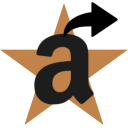
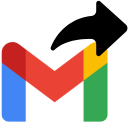
modify project to extract gmail messages

diff --git a/content.js b/content.js
@@ -1,163 +1,21 @@
-// ---------------------
-// Wait for reviews to appear
-function waitForReviews(timeout = 10000) {
-  return new Promise((resolve, reject) => {
-    let reviews = document.querySelectorAll("[data-hook='review']");
-    const noReviewsMessage = document.body.innerText.includes("Sorry, no reviews match your current selections.");
-    if (reviews.length > 0 && !noReviewsMessage) {
-      console.log("Reviews already loaded: " + reviews.length);
-      resolve();
-    } else if (noReviewsMessage) {
-      console.warn("No reviews found on current page (selection message detected).");
-      resolve();
-    } else {
-      let interval = setInterval(() => {
-        reviews = document.querySelectorAll("[data-hook='review']");
-        const noReviewsNow = document.body.innerText.includes("Sorry, no reviews match your current selections.");
-        if (reviews.length > 0 && !noReviewsNow) {
-          clearInterval(interval);
-          clearTimeout(timeoutId);
-          console.log("Reviews loaded after waiting: " + reviews.length);
-          resolve();
-        } else if (noReviewsNow) {
-          clearInterval(interval);
-          clearTimeout(timeoutId);
-          console.warn("No reviews found (selection message detected) after waiting.");
-          resolve();
-        }
-      }, 500);
-      let timeoutId = setTimeout(() => {
-        clearInterval(interval);
-        console.error("Timeout waiting for reviews");
-        reject(new Error("Timeout waiting for reviews"));
-      }, timeout);
-    }
+// content.js - Extract emails from Gmail's filtered view
+
+function extractEmails() {
+  let emails = [];
+  document.querySelectorAll(".zA").forEach(email => {
+      let sender = email.querySelector(".yX .yW span")?.innerText.trim() || "No Sender";
+      let subject = email.querySelector(".bog span")?.innerText.trim() || "No Subject";
+      let body = email.querySelector(".y2")?.innerText.trim() || "No Content";
+      let date = email.querySelector(".xW .xWc")?.innerText.trim() || "No Date"; // Extract date
+
+      emails.push({ sender, subject, body, date });
   });
+  return emails;
 }
 
-// ---------------------
-// Extract reviews from current page
-function extractCurrentReviews() {
-  let reviews = [];
-  document.querySelectorAll("[data-hook='review']").forEach(review => {
-    let reviewId = review.getAttribute("id") || ""; // May be empty if not provided
-    let title = review.querySelector("[data-hook='review-title']")?.innerText.trim() || "No Title";
-    let rating = review.querySelector("[data-hook='review-star-rating']")?.innerText.trim() || "No Rating";
-    let author = review.querySelector(".a-profile-name")?.innerText.trim() || "Anonymous";
-    let date = review.querySelector("[data-hook='review-date']")?.innerText.trim() || "No Date";
-    let content = review.querySelector("[data-hook='review-body'] span")?.innerText.trim() || "No Content";
-    reviews.push({ id: reviewId, title, rating, author, date, content });
-  });
-  console.log("Extracted " + reviews.length + " reviews from current page.");
-  return reviews;
-}
-
-// ---------------------
-// Iteratively extract reviews across pages with state persistence
-async function extractAllReviews() {
-  let allReviews = [];
-  let reviewIds = new Set();
-  let pageCount = 0;
-  const maxPages = 150; // Maximum pages to iterate over
-
-  while (true) {
-    pageCount++;
-    console.log("Processing page: " + pageCount);
-    
-    try {
-      await waitForReviews();
-    } catch (error) {
-      console.error("Error waiting for reviews on page " + pageCount + ": " + error.message);
-      break;
-    }
-    
-    let currentReviews = extractCurrentReviews();
-    let newReviews = currentReviews.filter(review => {
-      if (review.id && reviewIds.has(review.id)) {
-        return false;
-      } else {
-        if (review.id) reviewIds.add(review.id);
-        return true;
-      }
-    });
-    console.log("Total reviews found on page " + pageCount + ": " + newReviews.length);
-    
-    allReviews = allReviews.concat(newReviews);
-    
-    // Check for the next page button container
-    let liElement = document.querySelector("li.a-last");
-    if (!liElement) {
-      console.log("li.a-last element not found. Finishing extraction.");
-      break;
-    }
-    
-    // Check if the next page button is disabled
-    if (liElement.classList.contains("a-disabled")) {
-      console.log("Next page button is disabled. Finishing extraction.");
-      break;
-    }
-    
-    // Get the clickable next page button
-    let nextButton = liElement.querySelector("a");
-    if (!nextButton) {
-      console.log("No clickable next page button found. Waiting 500ms and checking again...");
-      await new Promise(r => setTimeout(r, 500));
-      liElement = document.querySelector("li.a-last");
-      nextButton = liElement ? liElement.querySelector("a") : null;
-    }
-    
-    if (nextButton) {
-      console.log("Next page button found, clicking...");
-      nextButton.click();
-      // Wait a bit after clicking to ensure the new page starts loading
-      console.log("Waiting 2000ms after clicking next page...");
-      await new Promise(r => setTimeout(r, 2000));
-      
-      try {
-        await waitForReviews();
-      } catch (error) {
-        console.error("Error waiting for reviews on next page: " + error.message);
-        break;
-      }
-    } else {
-      console.log("No next page button found after re-check. Finishing extraction.");
-      break;
-    }
-    
-    if (pageCount >= maxPages) {
-      console.warn("Maximum page limit reached (" + maxPages + "). Stopping extraction.");
-      break;
-    }
-  }
-  
-  console.log("Extraction complete. Total unique reviews: " + allReviews.length);
-  return allReviews;
-}
-
-
-
-// ---------------------
-// Message listener from popup
 chrome.runtime.onMessage.addListener((message, sender, sendResponse) => {
-  if (message.action === "extractReviews") {
-    if (message.iterate) {
-      extractAllReviews()
-        .then(data => sendResponse({ data: data }))
-        .catch(err => {
-          console.error("Error during extraction: " + err.message);
-          sendResponse({ data: [] });
-        });
-    } else {
-      waitForReviews()
-        .then(() => {
-          let data = extractCurrentReviews();
-          sendResponse({ data: data });
-        })
-        .catch(err => {
-          console.error("Error waiting for reviews: " + err.message);
-          sendResponse({ data: [] });
-        });
-    }
-    return true; // Keeps the messaging channel open for asynchronous response
+  if (message.action === "extractEmails") {
+      let data = extractEmails();
+      sendResponse({ data: data });
   }
 });

diff --git a/popup.js b/popup.js
@@ -1,40 +1,36 @@
 document.getElementById("extract").addEventListener("click", () => {
-    document.getElementById("status").innerText = "Extracting reviews...";
-    let iterate = document.getElementById("iterate").checked;
-    
-    chrome.tabs.query({ active: true, currentWindow: true }, (tabs) => {
+  document.getElementById("status").innerText = "Extracting emails...";
+  
+  chrome.tabs.query({ active: true, currentWindow: true }, (tabs) => {
       chrome.scripting.executeScript({
-        target: { tabId: tabs[0].id },
-        files: ["content.js"]
+          target: { tabId: tabs[0].id },
+          files: ["content.js"]
       }, () => {
-        // Send a message to the content script with the iterate flag
-        chrome.tabs.sendMessage(tabs[0].id, { action: "extractReviews", iterate: iterate }, (response) => {
-          if (response && response.data) {
-            downloadCSV(response.data);
-            document.getElementById("status").innerText = `Extracted ${response.data.length} reviews!`;
-          } else {
-            document.getElementById("status").innerText = "No reviews found!";
-          }
-        });
+          chrome.tabs.sendMessage(tabs[0].id, { action: "extractEmails" }, (response) => {
+              if (response && response.data) {
+                  downloadCSV(response.data);
+                  document.getElementById("status").innerText = `Extracted ${response.data.length} emails!`;
+              } else {
+                  document.getElementById("status").innerText = "No emails found!";
+              }
+          });
       });
-    });
+  });
+});
+
+function downloadCSV(data) {
+  let csvContent = "Sender,Subject,Body,Date\n"; // Add Date column
+  data.forEach(email => {
+      let row = `"${email.sender}","${email.subject}","${email.body}","${email.date}"`;
+      csvContent += row + "\n";
   });
   
-  // Download the extracted data as a CSV file
-  function downloadCSV(data) {
-    let csvContent = "Title,Rating,Author,Date,Content\n";
-    data.forEach(review => {
-      let row = `"${review.title}","${review.rating}","${review.author}","${review.date}","${review.content}"`;
-      csvContent += row + "\n";
-    });
-    
-    let blob = new Blob([csvContent], { type: "text/csv" });
-    let url = URL.createObjectURL(blob);
-    let a = document.createElement("a");
-    a.href = url;
-    a.download = "amazon_reviews.csv";
-    document.body.appendChild(a);
-    a.click();
-    document.body.removeChild(a);
-  }
-  
+  let blob = new Blob([csvContent], { type: "text/csv" });
+  let url = URL.createObjectURL(blob);
+  let a = document.createElement("a");
+  a.href = url;
+  a.download = "gmail_emails.csv";
+  document.body.appendChild(a);
+  a.click();
+  document.body.removeChild(a);
+}

diff --git a/popup.html b/popup.html
@@ -1,7 +1,7 @@
 <!DOCTYPE html>
 <html lang="en">
 <head>
-  <title>Amazon Review Extractor</title>
+  <title>Gmail Email Extractor</title>
   <style>
     body {
       width: 300px;
@@ -11,7 +11,7 @@
     button {
       width: 100%;
       padding: 10px;
-      background-color: #FF9900;
+      background-color: #4285F4;
       color: white;
       border: none;
       cursor: pointer;
@@ -25,12 +25,8 @@
   </style>
 </head>
 <body>
-  <h2>Amazon Review Extractor</h2>
-  <!-- Checkbox to toggle iterating over pages -->
-  <input type="checkbox" id="iterate" checked />
-  <label for="iterate">Iterate over pages</label>
-  <br /><br />
-  <button id="extract">Extract Reviews</button>
+  <h2>Gmail Email Extractor</h2>
+  <button id="extract">Extract Emails</button>
   <p id="status"></p>
   <script src="popup.js"></script>
 </body>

================

§ Problem statement
Each line of the listing that contains the word "color" must be copied.

§ Finished task
-      background-color: #FF9900;
+      background-color: #4285F4;
       color: white;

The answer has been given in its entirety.